Subsequent administrations followed this pattern. George H.W. Bush, Dan Quayle and Al Gore built their vice presidencies after this model, allowing for their different interests, experiences and capabilities as well as the needs of the presidents they served.

This all changed in 2001, and especially after Sept. 11, when Cheney set out to create a largely independent power center in the office of the vice president. His was an unprecedented attempt not only to shape administration policy but, alarmingly, to limit the policy options sent to the president. It is essential that a president know all the relevant facts and viable options before making decisions, yet Cheney has discarded the "honest broker" role he played as President Gerald Ford's chief of staff.

Through his vast government experience, through the friends he had been able to place in key positions and through his considerable political skills, he has been increasingly able to determine the answers to questions put to the president -- because he has been able to determine the questions. It was Cheney who persuaded President Bush to sign an order that denied access to any court by foreign terrorism suspects and Cheney who determined that the Geneva Conventions did not apply to enemy combatants captured in Afghanistan and Iraq.

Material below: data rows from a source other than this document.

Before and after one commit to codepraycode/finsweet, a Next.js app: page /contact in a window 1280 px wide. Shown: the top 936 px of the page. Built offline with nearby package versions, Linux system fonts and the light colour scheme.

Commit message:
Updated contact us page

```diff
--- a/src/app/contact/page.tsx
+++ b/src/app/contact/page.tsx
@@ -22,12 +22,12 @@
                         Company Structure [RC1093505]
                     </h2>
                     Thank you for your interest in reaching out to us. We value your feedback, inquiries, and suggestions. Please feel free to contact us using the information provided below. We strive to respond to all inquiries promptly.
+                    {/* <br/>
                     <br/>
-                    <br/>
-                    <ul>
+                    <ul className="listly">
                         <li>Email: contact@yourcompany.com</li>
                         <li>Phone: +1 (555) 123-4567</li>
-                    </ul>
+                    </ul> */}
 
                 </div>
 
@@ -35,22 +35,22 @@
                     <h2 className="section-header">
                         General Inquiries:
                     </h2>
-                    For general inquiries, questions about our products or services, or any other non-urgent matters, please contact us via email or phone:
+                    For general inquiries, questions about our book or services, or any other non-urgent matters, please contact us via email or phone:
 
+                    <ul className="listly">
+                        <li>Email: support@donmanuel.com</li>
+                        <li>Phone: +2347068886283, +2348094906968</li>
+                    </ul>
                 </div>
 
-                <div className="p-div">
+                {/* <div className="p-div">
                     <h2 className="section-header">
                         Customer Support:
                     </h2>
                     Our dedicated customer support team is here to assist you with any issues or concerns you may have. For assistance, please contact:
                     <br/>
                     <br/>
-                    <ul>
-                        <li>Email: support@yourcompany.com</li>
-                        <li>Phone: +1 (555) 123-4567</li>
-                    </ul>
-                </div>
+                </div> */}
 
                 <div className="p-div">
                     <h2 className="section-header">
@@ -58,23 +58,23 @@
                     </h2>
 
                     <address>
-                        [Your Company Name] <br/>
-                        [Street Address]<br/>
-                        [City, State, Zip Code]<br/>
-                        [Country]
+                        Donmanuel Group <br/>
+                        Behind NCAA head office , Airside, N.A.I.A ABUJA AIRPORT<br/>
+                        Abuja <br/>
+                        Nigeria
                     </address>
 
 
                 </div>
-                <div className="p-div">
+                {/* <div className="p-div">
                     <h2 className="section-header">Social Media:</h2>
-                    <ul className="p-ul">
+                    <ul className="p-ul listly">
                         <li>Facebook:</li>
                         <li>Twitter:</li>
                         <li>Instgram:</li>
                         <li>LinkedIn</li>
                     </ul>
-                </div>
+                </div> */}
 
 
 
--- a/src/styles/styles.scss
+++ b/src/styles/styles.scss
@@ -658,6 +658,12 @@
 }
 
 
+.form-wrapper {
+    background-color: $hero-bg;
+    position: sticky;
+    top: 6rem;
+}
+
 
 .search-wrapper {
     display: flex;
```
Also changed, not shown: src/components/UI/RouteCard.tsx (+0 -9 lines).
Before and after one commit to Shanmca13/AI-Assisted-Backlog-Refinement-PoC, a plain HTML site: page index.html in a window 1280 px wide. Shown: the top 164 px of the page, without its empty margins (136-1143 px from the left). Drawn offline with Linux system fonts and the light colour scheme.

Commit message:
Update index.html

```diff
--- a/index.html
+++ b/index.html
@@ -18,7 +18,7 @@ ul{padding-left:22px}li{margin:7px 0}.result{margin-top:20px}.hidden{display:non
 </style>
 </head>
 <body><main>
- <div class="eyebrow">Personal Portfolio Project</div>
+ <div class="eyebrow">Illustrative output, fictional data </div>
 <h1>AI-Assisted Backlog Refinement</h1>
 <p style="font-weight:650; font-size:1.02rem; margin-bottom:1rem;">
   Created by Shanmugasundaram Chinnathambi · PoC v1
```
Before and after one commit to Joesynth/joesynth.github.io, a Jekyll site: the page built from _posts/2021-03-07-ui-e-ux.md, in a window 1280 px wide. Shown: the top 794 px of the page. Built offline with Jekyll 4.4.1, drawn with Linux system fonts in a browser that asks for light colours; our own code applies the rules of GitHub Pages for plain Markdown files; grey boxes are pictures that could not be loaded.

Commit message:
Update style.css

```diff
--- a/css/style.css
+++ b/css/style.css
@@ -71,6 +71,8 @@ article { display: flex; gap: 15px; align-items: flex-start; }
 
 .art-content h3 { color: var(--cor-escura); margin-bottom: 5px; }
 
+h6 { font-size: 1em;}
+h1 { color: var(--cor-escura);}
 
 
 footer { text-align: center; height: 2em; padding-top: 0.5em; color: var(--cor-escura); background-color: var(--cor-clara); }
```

Rather than subject his views to an established (and rational) vetting process, his practice has been to trust only his immediate staff before taking ideas directly to the president. Many of the ideas that Bush has subsequently bought into have proved offensive to the values of the Constitution and have been embarrassingly overturned by the courts.

The corollary to Cheney's zealous embrace of secrecy is his near total aversion to the notion of accountability. I've never seen a former member of the House of Representatives demonstrate such contempt for Congress -- even when it was controlled by his own party. His insistence on invoking executive privilege to block virtually every congressional request for information has been stupefying -- it's almost as if he denies the legitimacy of an equal branch of government. Nor does he exhibit much respect for public opinion, which amounts to indifference toward being held accountable by the people who elected him.

Whatever authority a vice president has is derived from the president under whom he serves. There are no powers inherent in the office; they must be delegated by the president. Somehow, not only has Cheney been given vast authority by President Bush -- including, apparently, the entire intelligence portfolio -- but he also pursues his own agenda. The real question is why the president allows this to happen.

Three decades ago we lived through another painful example of a White House exceeding its authority, lying to the American people, breaking the law and shrouding everything it did in secrecy. Watergate wrenched the country, and our constitutional system, like nothing before. We spent years trying to identify and absorb the lessons of this great excess. But here we are again.

Since the Carter administration left office, we have been criticized for many things. Yet I remain enormously proud of what we did in those four years, especially that we told the truth, obeyed the law and kept the peace.

The writer was vice president of the United States from 1977 to 1981.